My Favorite Class Last Term

My Favorite Class Last Term

Wouldn’t it be neat to look at something magnified to tens of thousands its normal size—so much that you can see the individual hair follicles on an ant (and realize it’s just as furry as a dog)? Or to fabricate an LED from scratch, doping the semiconductor and etching out the contacts, all to be rewarded by a tiny yet brilliant red light? Or to design a microfluidic device, drawing it in AutoCAD, making the mold out of a silicon wafer, and after producing each polymer layer, watching blue ink flow through the tiny channels?

Yes, yes, and yes, as I learned last term in APh 109, Introduction the Micro/Nanofabrication Laboratory. I took the class to fulfill one of therequirements for the electrical engineering major. There were no lectures; instead, groups of three or four of us met two evenings each week with a TA to do the labs. My group actually included my chemistry TA from last year, since graduate students also take the class to learn fabrication methods.
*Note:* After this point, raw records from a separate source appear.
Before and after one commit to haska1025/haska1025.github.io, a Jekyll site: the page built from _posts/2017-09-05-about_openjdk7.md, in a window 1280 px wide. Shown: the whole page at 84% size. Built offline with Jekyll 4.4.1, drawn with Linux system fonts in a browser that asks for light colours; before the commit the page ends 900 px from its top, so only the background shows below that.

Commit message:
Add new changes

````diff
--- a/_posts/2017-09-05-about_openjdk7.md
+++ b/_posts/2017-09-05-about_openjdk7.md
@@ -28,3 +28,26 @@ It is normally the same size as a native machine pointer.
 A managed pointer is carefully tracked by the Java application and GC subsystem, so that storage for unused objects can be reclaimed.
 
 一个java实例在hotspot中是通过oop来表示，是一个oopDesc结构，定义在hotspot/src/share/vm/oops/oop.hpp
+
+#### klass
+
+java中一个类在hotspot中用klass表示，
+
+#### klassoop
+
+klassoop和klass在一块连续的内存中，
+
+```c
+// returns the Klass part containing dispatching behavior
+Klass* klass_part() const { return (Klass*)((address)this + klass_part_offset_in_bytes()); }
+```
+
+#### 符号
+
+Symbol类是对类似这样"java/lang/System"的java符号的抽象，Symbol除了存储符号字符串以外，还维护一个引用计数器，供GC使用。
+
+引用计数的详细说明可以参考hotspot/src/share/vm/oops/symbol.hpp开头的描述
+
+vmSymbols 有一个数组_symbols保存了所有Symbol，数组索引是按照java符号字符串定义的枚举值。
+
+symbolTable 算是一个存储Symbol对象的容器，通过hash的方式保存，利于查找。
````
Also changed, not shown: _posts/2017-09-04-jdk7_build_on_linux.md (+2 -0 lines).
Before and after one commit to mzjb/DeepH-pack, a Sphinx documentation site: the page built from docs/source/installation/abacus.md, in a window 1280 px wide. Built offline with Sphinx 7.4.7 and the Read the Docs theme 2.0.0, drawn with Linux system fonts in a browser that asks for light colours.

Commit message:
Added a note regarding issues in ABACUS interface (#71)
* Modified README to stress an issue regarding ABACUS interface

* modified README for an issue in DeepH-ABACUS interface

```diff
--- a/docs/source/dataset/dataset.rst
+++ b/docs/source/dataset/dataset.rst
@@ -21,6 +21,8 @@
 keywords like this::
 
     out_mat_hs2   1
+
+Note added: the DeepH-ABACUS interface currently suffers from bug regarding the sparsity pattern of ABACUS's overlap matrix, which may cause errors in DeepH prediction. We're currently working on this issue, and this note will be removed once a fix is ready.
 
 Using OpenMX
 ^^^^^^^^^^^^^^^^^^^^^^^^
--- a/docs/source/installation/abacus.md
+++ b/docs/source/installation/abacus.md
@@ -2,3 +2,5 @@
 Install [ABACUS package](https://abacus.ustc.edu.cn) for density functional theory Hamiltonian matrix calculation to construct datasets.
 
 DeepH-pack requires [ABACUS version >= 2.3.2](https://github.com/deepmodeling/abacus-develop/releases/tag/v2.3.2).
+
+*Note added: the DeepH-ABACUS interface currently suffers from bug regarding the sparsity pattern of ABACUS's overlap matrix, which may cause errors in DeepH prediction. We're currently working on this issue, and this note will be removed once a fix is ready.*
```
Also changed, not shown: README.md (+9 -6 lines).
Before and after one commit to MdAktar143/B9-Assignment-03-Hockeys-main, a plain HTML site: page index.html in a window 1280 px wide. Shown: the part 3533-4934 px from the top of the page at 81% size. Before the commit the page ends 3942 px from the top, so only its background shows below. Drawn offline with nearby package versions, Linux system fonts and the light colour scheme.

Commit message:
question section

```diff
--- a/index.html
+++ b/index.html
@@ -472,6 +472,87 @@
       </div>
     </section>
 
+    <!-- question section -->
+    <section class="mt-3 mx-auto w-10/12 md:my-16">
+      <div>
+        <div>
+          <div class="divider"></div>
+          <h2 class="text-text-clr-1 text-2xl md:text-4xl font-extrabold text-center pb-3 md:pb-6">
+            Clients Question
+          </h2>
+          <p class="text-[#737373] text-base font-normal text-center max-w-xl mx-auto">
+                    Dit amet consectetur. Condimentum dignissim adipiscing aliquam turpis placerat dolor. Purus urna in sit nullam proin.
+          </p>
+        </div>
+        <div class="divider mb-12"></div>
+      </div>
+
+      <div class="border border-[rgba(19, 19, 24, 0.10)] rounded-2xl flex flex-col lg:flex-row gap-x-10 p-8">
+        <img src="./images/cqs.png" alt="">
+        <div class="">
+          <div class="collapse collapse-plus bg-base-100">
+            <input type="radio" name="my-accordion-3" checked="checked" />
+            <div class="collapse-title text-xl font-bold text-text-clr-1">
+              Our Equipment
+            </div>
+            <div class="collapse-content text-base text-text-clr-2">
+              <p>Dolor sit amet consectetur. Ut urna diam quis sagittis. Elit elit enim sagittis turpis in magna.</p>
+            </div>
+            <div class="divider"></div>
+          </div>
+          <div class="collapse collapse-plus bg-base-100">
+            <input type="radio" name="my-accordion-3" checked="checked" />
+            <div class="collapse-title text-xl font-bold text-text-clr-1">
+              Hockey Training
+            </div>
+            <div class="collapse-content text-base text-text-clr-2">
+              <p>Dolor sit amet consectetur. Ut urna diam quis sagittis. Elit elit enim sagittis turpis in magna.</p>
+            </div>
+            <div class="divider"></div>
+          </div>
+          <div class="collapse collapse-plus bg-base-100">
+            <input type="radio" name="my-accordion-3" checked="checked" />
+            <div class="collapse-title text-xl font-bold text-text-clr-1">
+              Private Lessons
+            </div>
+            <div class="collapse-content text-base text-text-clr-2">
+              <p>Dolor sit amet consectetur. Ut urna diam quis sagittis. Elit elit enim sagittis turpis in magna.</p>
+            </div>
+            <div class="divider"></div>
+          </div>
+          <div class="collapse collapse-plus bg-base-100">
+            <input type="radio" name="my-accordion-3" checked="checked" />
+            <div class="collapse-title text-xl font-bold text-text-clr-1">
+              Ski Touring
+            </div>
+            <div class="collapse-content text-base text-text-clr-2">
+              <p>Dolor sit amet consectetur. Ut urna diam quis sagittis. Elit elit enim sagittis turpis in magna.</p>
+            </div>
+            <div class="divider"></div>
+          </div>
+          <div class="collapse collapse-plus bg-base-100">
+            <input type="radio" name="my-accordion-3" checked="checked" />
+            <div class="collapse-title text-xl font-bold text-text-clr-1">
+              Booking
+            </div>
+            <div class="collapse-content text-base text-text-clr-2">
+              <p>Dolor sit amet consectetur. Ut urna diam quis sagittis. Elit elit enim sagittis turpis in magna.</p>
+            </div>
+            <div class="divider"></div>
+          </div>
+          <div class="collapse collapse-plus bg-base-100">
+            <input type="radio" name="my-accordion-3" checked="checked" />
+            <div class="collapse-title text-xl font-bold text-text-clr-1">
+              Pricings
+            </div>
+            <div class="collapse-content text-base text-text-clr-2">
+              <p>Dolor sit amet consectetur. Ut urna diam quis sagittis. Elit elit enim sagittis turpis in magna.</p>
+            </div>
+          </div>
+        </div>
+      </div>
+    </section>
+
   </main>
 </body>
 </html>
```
Homework consisted of background reading and lab reports.

Our first project was to fabricate LEDs, or light emitting diodes, which are used in light bulbs, Christmas lights, and many other. If you’ve taken physics, you may have heard of doping, a practice used to make LEDs, among many other semiconductor-based electronic devices. Doping makes a semiconductor into more-or-less a conductor by adding extra free charges which can move around, i.e. carry current. When I briefly learned about doping in high school, I imagined the process to be unimaginably complex and precise. However, the technique we used, thermal diffusion, was surprisingly simple. We just put the semiconductor chip into a container with a piece of material containing the element we wanted to dope with, heated them up really hot, waited a while, and that was that. We now had a p-type semiconductor.

One of the LEDs we fabricated on the chip. The shiny circle on top is a thin layer of gold which served as an electrical contact for powering the LED.

Our next project was electron-beam lithography. Electron beam lithography, or EBL, is a method for drawing tiny shapes on a silicon chip. To do EBL, you coat a chip with drops of a particular liquid called photoresist, heat it up until the liquid gels, and then use a machine to shoot electrons at the surface, as if coloring in the region you want to erase the photoresist from. Being bombarded by electrons changes the solubility of the photoresist, and so afterward, when you wash the chip with a particular chemical, you’re left with the desired pattern.

In another project, we took this a step further, and instead of stopping with the design in photoresist, we actually etched it into the silicon chip. To do this, we let the chip sit in a really nasty chemical which eats into silicon but can’t get through the photoresist. After washing everything off, the pattern was etched into the chip itelf. For this project, we used a template pattern—some boring rectangles.

The next project, using a scanning electron microscope, didn’t involve designing or building anything, but was my absolute favorite. Here’s why:

The last project I’m going to describe is microfluidics. Microfluidic devices are, simply, devices that handle microliters (cubic millimeters) of liquid. They’re used for a variety of purposes, such as sorting cells for molecular screening or drug discovery. Our device was made from a clear, firm but squishy polymer. It had channels cut out inside it and inlet holes for injecting liquid with tiny syringes. We made the molds for the polymer layers out of silicon chips, etching out our designs using the same techniques as in past projects.

I generally enjoy lab classes, but this one was particularly fun because the projects involved buzzwords like “microfluidics,” “etching,” and “scanning electron microscope,” which I’d heard before in research seminars and held in a kind of distant awe. It was exciting to get to actually use these techniques that are involved in the cutting edge of research.